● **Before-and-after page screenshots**
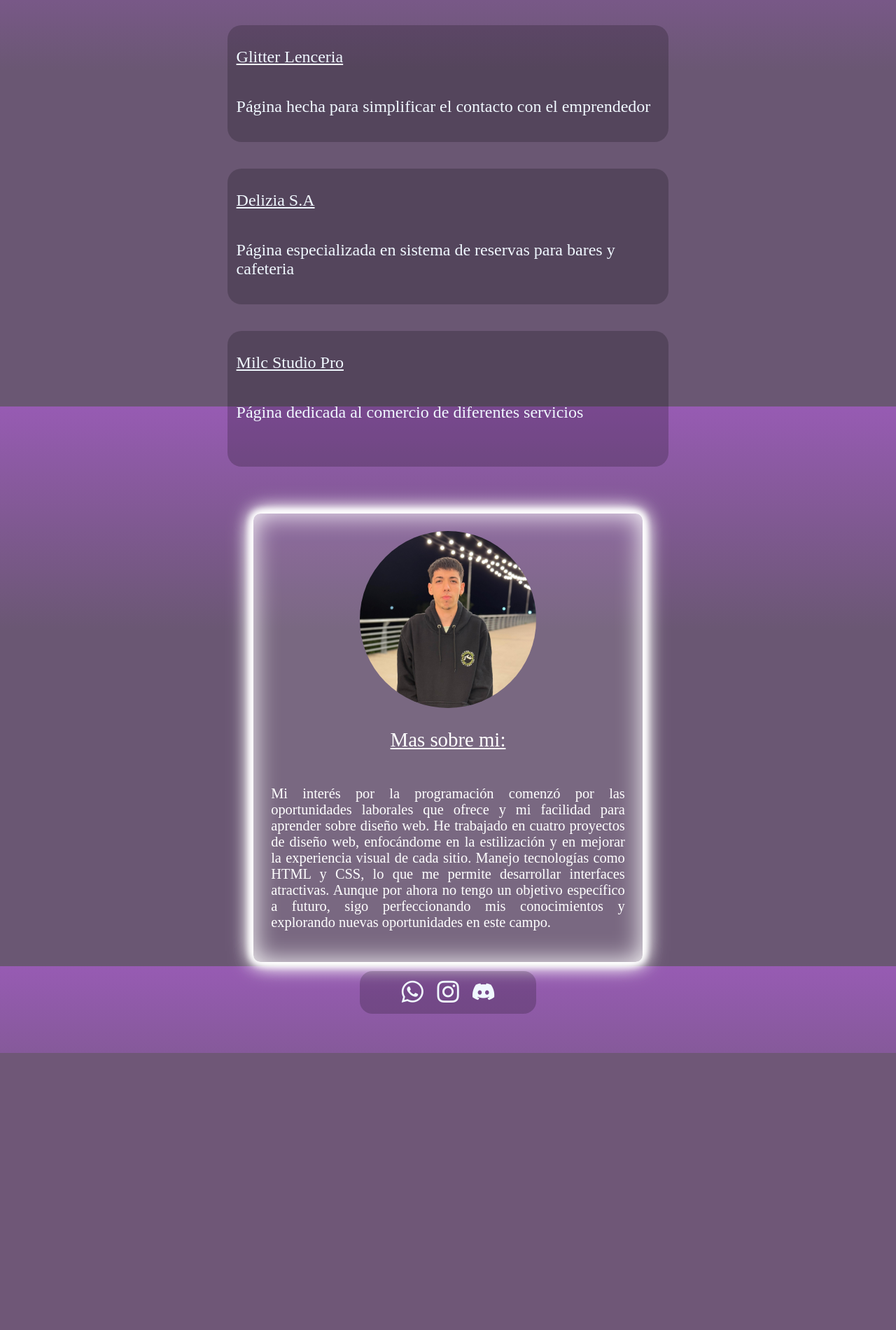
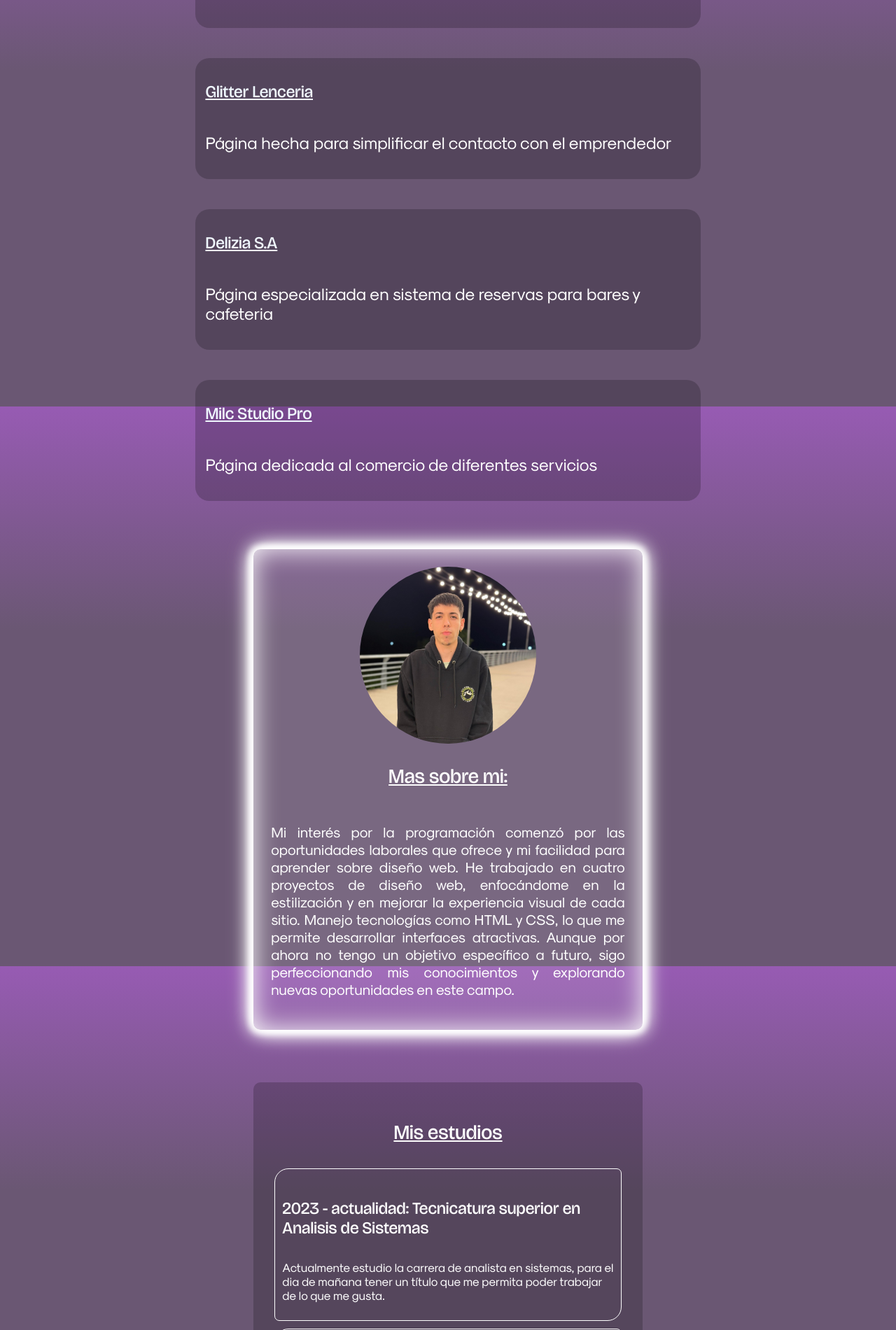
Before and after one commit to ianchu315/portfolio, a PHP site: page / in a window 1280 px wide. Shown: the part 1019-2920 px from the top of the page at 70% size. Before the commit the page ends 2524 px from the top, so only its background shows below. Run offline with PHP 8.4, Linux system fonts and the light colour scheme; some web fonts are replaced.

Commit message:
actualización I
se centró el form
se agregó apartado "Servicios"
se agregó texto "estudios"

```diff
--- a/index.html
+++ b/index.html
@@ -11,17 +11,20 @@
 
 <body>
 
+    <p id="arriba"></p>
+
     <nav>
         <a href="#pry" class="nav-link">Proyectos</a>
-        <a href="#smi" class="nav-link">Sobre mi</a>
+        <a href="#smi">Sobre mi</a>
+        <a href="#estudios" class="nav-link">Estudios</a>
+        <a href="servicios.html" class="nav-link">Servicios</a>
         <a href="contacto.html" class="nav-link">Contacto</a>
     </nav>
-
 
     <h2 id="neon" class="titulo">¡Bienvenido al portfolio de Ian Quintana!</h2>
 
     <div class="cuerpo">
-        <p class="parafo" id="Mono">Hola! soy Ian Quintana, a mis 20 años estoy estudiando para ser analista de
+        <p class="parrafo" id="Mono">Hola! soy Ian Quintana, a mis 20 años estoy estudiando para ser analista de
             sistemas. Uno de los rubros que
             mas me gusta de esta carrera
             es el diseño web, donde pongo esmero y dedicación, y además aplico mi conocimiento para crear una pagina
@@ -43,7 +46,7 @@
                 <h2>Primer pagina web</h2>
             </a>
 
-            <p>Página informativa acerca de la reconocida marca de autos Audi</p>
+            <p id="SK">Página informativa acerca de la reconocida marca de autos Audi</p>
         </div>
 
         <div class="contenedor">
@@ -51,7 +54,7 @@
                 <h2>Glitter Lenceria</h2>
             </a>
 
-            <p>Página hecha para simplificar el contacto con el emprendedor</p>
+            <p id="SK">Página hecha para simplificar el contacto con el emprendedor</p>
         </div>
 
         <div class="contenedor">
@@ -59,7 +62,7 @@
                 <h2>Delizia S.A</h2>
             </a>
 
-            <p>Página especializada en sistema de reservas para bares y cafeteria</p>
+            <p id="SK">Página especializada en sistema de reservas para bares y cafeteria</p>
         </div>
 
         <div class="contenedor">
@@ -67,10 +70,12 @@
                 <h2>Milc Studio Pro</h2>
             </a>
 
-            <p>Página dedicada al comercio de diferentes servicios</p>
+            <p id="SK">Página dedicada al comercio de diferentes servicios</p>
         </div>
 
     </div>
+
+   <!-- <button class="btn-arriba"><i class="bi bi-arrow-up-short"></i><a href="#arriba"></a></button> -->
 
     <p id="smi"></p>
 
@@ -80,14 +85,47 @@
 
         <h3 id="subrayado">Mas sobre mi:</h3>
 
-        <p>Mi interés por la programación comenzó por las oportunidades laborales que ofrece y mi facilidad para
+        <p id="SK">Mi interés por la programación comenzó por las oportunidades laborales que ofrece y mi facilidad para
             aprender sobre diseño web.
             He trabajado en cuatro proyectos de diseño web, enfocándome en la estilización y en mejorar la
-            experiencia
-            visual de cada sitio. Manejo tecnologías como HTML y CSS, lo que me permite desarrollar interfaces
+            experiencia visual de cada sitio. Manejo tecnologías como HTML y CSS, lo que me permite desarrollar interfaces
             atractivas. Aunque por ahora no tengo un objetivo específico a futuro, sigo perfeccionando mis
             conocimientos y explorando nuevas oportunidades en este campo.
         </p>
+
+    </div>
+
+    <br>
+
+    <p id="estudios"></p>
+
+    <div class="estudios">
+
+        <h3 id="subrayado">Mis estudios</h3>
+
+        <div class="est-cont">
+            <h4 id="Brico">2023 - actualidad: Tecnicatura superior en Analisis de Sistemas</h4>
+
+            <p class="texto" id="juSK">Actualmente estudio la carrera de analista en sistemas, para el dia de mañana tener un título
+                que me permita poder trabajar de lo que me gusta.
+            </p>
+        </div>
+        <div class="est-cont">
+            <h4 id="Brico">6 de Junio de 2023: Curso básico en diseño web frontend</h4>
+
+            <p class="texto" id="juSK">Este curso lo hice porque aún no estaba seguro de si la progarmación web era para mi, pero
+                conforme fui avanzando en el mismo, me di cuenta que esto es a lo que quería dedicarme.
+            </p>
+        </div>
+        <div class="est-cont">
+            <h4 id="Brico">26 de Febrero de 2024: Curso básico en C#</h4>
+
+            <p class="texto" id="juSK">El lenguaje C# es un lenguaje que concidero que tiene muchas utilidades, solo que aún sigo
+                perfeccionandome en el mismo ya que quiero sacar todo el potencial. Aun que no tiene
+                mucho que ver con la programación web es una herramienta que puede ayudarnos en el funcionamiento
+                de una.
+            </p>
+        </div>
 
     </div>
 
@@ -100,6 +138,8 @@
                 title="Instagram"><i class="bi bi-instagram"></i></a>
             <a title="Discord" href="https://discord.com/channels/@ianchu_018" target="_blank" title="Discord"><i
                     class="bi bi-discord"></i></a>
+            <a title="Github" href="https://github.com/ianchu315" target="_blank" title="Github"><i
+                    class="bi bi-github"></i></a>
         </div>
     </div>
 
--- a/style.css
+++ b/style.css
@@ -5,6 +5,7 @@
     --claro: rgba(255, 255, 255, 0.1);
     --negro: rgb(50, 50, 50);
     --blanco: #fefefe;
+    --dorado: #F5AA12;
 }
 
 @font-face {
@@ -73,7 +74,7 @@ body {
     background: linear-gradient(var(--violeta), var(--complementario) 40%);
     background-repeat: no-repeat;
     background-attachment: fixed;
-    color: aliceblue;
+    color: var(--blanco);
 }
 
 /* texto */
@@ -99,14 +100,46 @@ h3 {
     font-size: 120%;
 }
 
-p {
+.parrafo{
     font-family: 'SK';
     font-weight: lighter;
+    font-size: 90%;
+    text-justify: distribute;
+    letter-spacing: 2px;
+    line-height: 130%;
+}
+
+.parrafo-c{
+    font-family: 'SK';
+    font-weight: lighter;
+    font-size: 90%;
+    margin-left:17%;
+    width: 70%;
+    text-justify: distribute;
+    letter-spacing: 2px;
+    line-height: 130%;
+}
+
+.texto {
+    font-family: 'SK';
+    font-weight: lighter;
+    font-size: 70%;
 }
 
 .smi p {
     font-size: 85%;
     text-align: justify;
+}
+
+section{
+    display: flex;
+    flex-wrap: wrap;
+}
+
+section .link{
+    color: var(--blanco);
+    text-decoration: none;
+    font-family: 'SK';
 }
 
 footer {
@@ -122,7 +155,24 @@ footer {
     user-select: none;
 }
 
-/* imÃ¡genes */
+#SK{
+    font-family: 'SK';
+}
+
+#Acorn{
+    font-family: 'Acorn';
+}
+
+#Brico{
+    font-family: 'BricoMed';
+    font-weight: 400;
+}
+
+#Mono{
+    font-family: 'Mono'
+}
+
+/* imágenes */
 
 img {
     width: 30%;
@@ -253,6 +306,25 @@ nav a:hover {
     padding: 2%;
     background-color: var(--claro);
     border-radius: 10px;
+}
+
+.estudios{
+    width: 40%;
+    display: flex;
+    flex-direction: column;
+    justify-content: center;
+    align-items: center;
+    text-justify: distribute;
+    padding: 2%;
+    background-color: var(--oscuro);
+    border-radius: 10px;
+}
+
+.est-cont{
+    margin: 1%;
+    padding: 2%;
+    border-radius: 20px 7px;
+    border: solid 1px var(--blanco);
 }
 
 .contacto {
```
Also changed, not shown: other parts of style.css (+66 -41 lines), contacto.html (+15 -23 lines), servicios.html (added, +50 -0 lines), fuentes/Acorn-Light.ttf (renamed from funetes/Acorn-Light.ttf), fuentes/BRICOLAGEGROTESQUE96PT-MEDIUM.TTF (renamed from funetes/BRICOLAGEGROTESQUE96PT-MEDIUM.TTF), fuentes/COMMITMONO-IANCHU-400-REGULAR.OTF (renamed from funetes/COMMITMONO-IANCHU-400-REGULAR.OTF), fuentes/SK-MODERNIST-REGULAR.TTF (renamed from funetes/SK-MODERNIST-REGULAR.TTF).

● **Exercise aim**
If a line in the entries contains "radius", copy it.

● **Task output**
     border-radius: 10px;
+    border-radius: 10px;
+    border-radius: 20px 7px;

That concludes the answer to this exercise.